This is a continuous 48 to 60 minute run broken into 3-8 minute segments with the pace alternating between 4-5% slower and 3-4% faster than Aerobic Threshold pace. This wave workout always starts with the slower segment and ends with a faster segment. This can also be done in terms of miles rather than minutes, such as a 15k or 10 mile run alternating 1k or 1 mile segments.
Example: If AT pace is 5:45 per mile than I may have this athelte do a 10 mile wave tempo, alternating one mile segments at 5:59-6:02 pace (4-5% slower than 5:45 pace) and 5:31-5:35 pace (3-4% faster than 5:45 pace).
How/Why They Work
Physically these wave tempo runs work through the concept of stressing the body just beyond the current threshold and then allowing it to “recover” just shy of the threshold. This mild overload and then minimal recovery challenges the body to become more efficient around the threshold pace. This increased efficiency translates into a threshold improvement. It is believed, for example, that a lactate threshold wave workout increases the permeability of the cell membranes and thus improves the cells ability to get rid of lactate, which in turn improves the lactate threshold. Whatever the specific physical reason, the concept of repeated slight overload and minimal recoveries seems to work very well on many critical training points, including lactate and aerobic thresholds.

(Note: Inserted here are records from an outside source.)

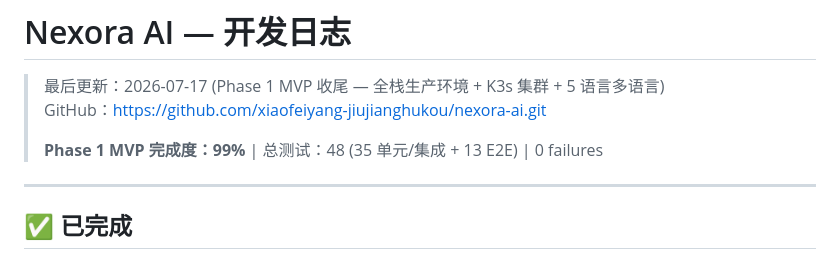
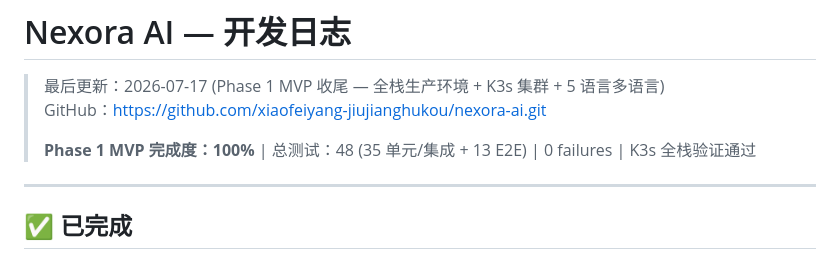
Before and after one commit to xiaofeiyang-jiujianghukou/nexora-ai, a Markdown page: docs/TODO.md, the part around the change. GitHub-like rendering.

Commit message:
docs: Phase 1 MVP 100% — K3s Ingress verified, full stack healthy

```diff
--- a/docs/TODO.md
+++ b/docs/TODO.md
@@ -3,7 +3,7 @@
 > 最后更新：2026-07-17 (Phase 1 MVP 收尾 — 全栈生产环境 + K3s 集群 + 5 语言多语言)
 > GitHub：https://github.com/xiaofeiyang-jiujianghukou/nexora-ai.git
 >
-> **Phase 1 MVP 完成度：99%** | 总测试：48 (35 单元/集成 + 13 E2E) | 0 failures
+> **Phase 1 MVP 完成度：100%** | 总测试：48 (35 单元/集成 + 13 E2E) | 0 failures | K3s 全栈验证通过
 
 ---
 
```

Mentally the benefits of this workout are equal to or even greater than the physical benefits in my opinion. In order to be successful in executing this workout, the athlete must stay focused on the segment they are in and the pacing required. This forces the athlete to “stay in the moment” , and that ability is a key requirement to successful racing and competing. Additionally this workout prepares the athlete mentally for the challenge of making sustained shifts in paces during a hard effort, something they made need to be able to do in certain competition settings.

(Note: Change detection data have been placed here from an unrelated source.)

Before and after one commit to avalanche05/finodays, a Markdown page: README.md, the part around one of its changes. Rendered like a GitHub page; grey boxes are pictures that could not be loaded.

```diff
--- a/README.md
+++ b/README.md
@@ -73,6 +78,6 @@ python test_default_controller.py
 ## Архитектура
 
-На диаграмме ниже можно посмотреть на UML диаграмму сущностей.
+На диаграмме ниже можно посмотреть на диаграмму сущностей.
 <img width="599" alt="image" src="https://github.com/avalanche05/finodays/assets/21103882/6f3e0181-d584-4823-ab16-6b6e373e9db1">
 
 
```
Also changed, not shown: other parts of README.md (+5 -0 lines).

Using Wave Tempos
As I mentioned earlier, wave tempos seem to be most effective when used in conjunction with other methods of improving our thresholds. It provides us a slightly different angle at which to approach working our thresholds. When working thresholds, I use wave tempos on a regular basis along with a mixture of even paced tempos at threshold pace, tempo intervals and progression tempos. The exact mixture of these workouts will be depend on the focus of the athlete, their background, their predispositions, and where they are in a training cycle.
With some athletes I utilize wave tempos every other time a certain threshold is worked, while with others I save it to spark improvement when other methods start to loose traction. I encourage you to find out what works best for you or your athletes and explore the possibilities when incorporating it into your schedules. For example, I have found aerobic threshold wave tempos to be an extraordinary workout in preparing for a marathon, in particular because of the mental toughness and ability to stay in the moment it teaches.

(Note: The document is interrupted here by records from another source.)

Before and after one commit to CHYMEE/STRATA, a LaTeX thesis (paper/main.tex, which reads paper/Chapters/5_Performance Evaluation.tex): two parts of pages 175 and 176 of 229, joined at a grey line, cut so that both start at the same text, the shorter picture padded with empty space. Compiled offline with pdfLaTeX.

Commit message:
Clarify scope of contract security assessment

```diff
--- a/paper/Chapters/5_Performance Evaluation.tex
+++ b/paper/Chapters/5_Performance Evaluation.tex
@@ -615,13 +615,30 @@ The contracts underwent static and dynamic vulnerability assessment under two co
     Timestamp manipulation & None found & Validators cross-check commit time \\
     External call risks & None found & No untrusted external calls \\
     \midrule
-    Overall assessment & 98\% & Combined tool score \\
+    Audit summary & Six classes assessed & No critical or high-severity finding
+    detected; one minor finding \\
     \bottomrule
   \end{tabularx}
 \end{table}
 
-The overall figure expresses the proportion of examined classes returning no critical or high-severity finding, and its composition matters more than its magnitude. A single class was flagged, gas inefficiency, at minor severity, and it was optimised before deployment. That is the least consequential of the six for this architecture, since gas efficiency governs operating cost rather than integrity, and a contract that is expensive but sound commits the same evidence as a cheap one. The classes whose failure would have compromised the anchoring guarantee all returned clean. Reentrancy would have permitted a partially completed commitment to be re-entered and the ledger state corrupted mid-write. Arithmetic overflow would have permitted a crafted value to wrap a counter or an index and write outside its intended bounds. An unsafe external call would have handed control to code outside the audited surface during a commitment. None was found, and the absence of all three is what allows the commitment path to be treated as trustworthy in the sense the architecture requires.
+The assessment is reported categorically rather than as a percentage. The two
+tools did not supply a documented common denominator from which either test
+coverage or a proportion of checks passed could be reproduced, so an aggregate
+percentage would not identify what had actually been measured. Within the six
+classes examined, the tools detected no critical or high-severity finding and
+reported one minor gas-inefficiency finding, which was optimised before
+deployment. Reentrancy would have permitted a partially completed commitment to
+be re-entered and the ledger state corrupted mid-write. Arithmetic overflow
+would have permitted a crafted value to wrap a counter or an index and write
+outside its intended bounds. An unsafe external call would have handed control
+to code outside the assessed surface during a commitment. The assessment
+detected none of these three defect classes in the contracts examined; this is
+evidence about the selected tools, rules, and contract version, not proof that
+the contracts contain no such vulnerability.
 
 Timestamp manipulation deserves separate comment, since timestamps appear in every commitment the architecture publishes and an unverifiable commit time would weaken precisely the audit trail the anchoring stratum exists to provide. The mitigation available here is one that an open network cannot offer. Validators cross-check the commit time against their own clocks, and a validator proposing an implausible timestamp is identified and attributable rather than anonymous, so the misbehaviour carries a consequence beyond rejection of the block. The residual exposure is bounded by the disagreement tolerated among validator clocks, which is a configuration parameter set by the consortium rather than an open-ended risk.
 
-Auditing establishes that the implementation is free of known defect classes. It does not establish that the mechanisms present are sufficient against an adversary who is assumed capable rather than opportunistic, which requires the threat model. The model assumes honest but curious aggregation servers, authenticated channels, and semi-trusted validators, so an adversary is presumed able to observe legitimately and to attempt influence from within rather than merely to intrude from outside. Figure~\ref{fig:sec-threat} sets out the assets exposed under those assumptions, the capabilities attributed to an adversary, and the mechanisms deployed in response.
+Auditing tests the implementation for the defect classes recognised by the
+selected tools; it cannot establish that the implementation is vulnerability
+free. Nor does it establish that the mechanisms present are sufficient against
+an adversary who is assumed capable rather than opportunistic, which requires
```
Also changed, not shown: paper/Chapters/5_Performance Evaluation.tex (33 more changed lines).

It is not perfectly clear the exact origins of wave tempos, but there is record of athletes using variations of it back into the 1950’s and it was popularized to a larger extent by renown coach Renato Canova in the last decade or two. What I have laid out here in this blog is my take on the workout, and how I have found it to be most successfully implemented. I playfully call it my “secret weapon” threshold workout because it is still not all that widely used, and I tend to use it more regularly than most any coach I know, as I have been enamored with the success the workout has brought.
I hope you find this helpful and have the best success when and if you implement it.
- Coach Mark Hadley